Charnock, John

, esq. F. S. A. an ingenious but unfortunate writer, was born Nov. 28, 1756, the only son of John Charnock, esq. a native of the island of Barbadoes, and formerly an advocate of eminence at the English bar, by Frances, daughter of Thomas Boothby, of Chingford in Essex, esq. About 1767 he was placed at the rev. Reynell Cotton’s school at Winchester, and went from thence to the college, where, in the station of a commoner, he was under the immediate care of the celebrated Dr. Joseph Warton, the head master, in whose house he boarded, and became the peculiar favourite of that eminent tutor. Having attained to the seniority of the school, and gained the prize medal annually given for elocution, he removed from Winchester to Oxford, and was, in 1774, entered a gentleman-commoner of Merton college. Here he soon discovered his passion for literary composition, in a multiplicity of fugitive pieces on various subjects, which appeared in the periodical papers; many of them, however, were not of a kind likely to confer permanent reputation, being invectives against the American war, written in a vehement spirit of opposition, under the signatures of Casca, Squib, or Justice.

He left the university to return to a domestic life totally nnsuited to the activity both of body and mind for whicU he was remarkable, but which, amidst some family differences, he contrived to employ on the study of naval and military tactics; and with no other assistance than that of his mathematical knowledge, aided by a few books, he made a very considerable proficiency. The noble collection of drawings which he left, executed during that short period solely by his own hand, would alone furnish an ample proof of his knowledge of these subjects, and of the indefatigable zeal with which he pursued them. He now became anxious to put into practice what he had learnt, and earnestly pressed for permission to embrace the naval | or military profession. He was at this time sole heir to a very considerable fortune, and the darling of his parents, but derived none of the advantages which usually follow these circumstances. His request being denied, he entered a volunteer into the naval service, and very soon attained that proficiency of which his publications on the subject will be lasting monuments. A sense of duty afterwards withdrew him again into private life; but his mind had received a wound in the disappointment, and other circumstances, which, his biographer says, it would be indelicate to particularize, contributed to keep it open. By the unkindness of those to whom he had most reason to look up, and partly by his own imprudence, he was obliged to have recourse to his pen for support, and although he employed it with talent and industry, it did not yield him the due recompence of his labours, nor the necessary supplies for his own maintenance and that of a beloved wife. Hence he became embarrassed in his circumstances, and the sources fromwhich he had the fairest right to expect relief being unaccountably closed against him, he was suffered to linger out the remainder of life in the prison of the King’s- Bench, in which he died May 16, 1807. His funeral deserves to be recorded. It was not that of an insolvent debtor. To the surprise of all who knew his melancholy history, he was interred with great ceremony and expence at Lea, near Biackheath, in the same grave which, within two years after, received his father and mother.
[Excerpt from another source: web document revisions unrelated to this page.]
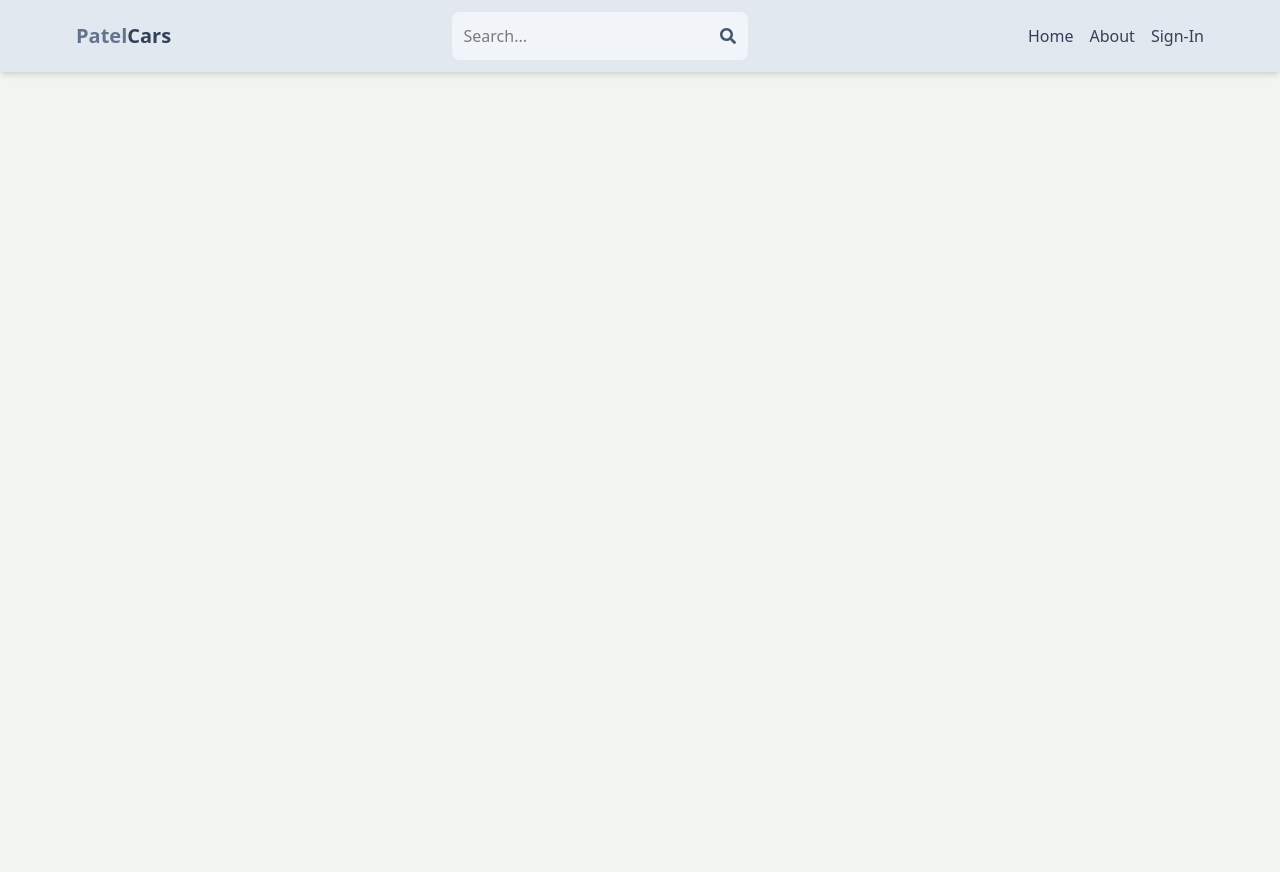
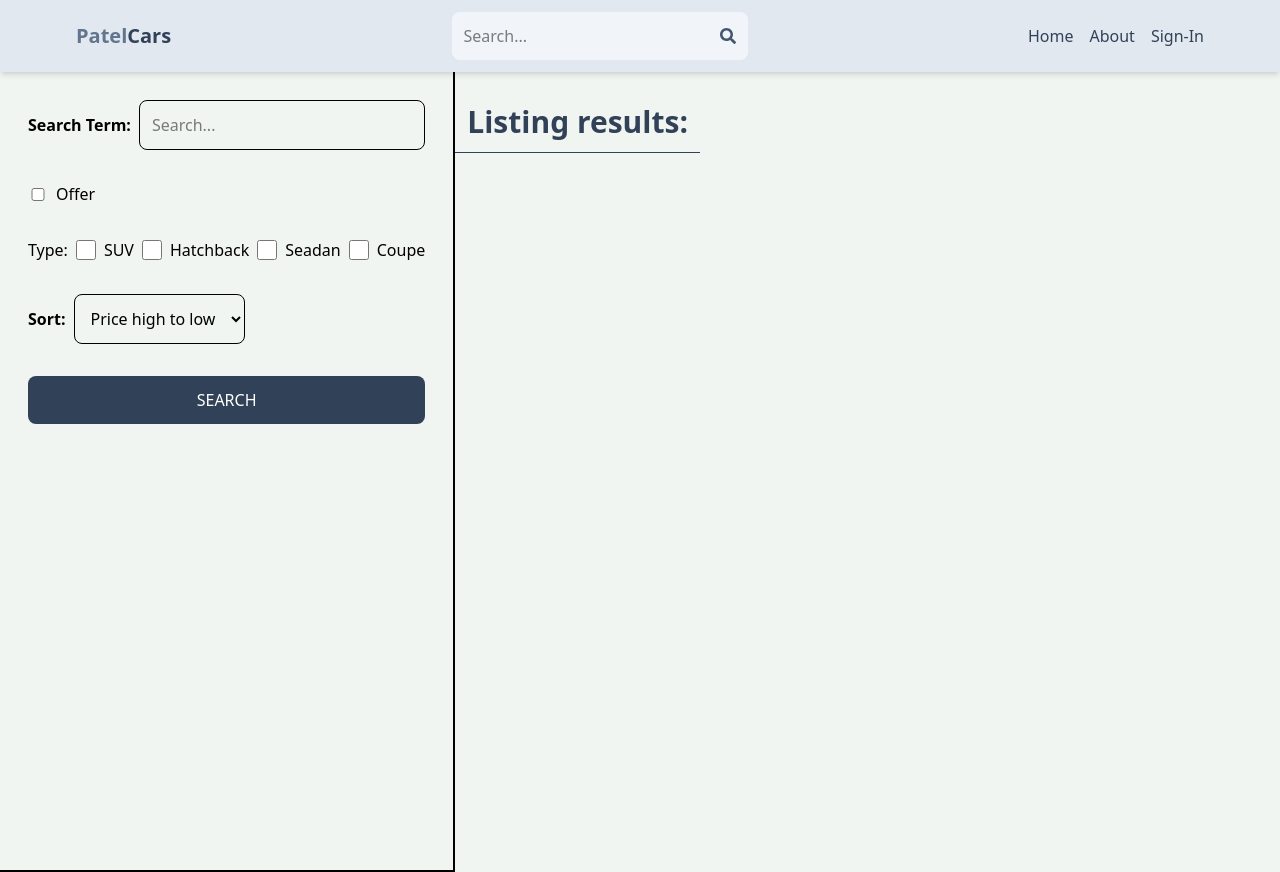
Before and after one commit to manan2412/mern-cars, a React (Vite) app in the folder client/: page /search in a window 1280 px wide. Before the commit the page ends 800 px from the top, so only its background shows below. Built offline with nearby package versions, Linux system fonts and the light colour scheme; no server answers.

Commit message:
Created Search page UI

```diff
--- a/client/src/App.jsx
+++ b/client/src/App.jsx
@@ -10,7 +10,7 @@
 import CreateListing from "./pages/CreateListing";
 import UpdateListing from "./pages/UpdateListing";
 import Listing from "./pages/Listing.jsx";
-
+import Search from "./pages/Search";
 
 export default function App() {
   return (
@@ -29,7 +29,8 @@
             element={<UpdateListing />}
           />
         </Route>
-        <Route path="/listing/:listingId" element={<Listing/>}/>
+        <Route path="/search" element={<Search />} />
+        <Route path="/listing/:listingId" element={<Listing />} />
       </Routes>
     </BrowserRouter>
   );
--- /dev/null
+++ b/client/src/pages/Search.jsx
@@ -0,0 +1,52 @@
+import React from "react";
+
+export default function Search() {
+  return (
+    <div className="flex flex-col md:flex-row">
+      <div className="p-7 border-b-2 md:border-r-2 md:min-h-screen">
+        <form className="flex flex-col gap-8">
+          <div className="flex items-center gap-2">
+            <label className="whitespace-nowrap font-semibold"htmlFor="searchTerm">Search Term:</label>
+            <input className="border rounded-lg p-3 w-full"type="text" id="searchTerm" placeholder="Search..." />
+          </div>
+          <div className="flex gap-2 flex-wrap items-center">
+            <input type="checkbox" id="offer" className="w-5" />
+            <label htmlFor="offer">Offer</label>
+          </div>
+          <div className="flex gap-2 flex-wrap items-center">
+            <label>Type:</label>
+            <div className="flex gap-2">
+              <input type="checkbox" id="suv" className="w-5" />
+              <label htmlFor="suv">SUV</label>
+            </div>
+            <div className="flex gap-2">
+              <input type="checkbox" className="w-5" id="hatchback" />
+              <label htmlFor="hatchback">Hatchback</label>
+            </div>
+            <div className="flex gap-2">
+              <input className="w-5" type="checkbox" id="sedan" />
+              <label htmlFor="sedan">Seadan</label>
+            </div>
+            <div className="flex gap-2">
+              <input className="w-5" type="checkbox" id="coupe" />
+              <label htmlFor="coupe">Coupe</label>
+            </div>
+          </div>
+          <div className="flex items-center gap-2">
+            <label className="font-semibold">Sort:</label>
+            <select id="sort_order" className="border rounded-lg p-3">
+              <option>Price high to low</option>
+              <option>Price low to high</option>
+              <option>Latest</option>
+              <option>Oldest</option>
+            </select>
+          </div>
+          <button className="bg-slate-700 text-white p-3 rounded-lg uppercase hover:opacity-95">Search</button>
+        </form>
+      </div>
+      <div className="">
+        <h1 className="text-3xl font-semibold border-b p-3 text-slate-700 mt-5">Listing results:</h1>
+      </div>
+    </div>
+  );
+}
```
His works, besides many smaller pieces, were, 1. “The Rights of a Free People,1792, 8vo, an irony on the democracy of that period. 2. “Biographia Navalis,1794, &c. 6 vols. 8vo. 3. “A Letter on Finance and on National Defence,' 7 1798. 4.A History of Marine Architecture,“3 vols. 4to. 5.A Life of Lord Nelson,“1806. His” Biograpliia Navalis“is a truly valuable work, and supplies those deficiencies in the previous naval biographies of Campbell and Berkenhout, over whom Mr. Charnock had the superior advantage of professional knowledge. After his death was printed,” Loyalty or Invasion defeated," 1810, an historical tragedy. 1


Ceusura Literaria, vol. V.—Biog. Dram.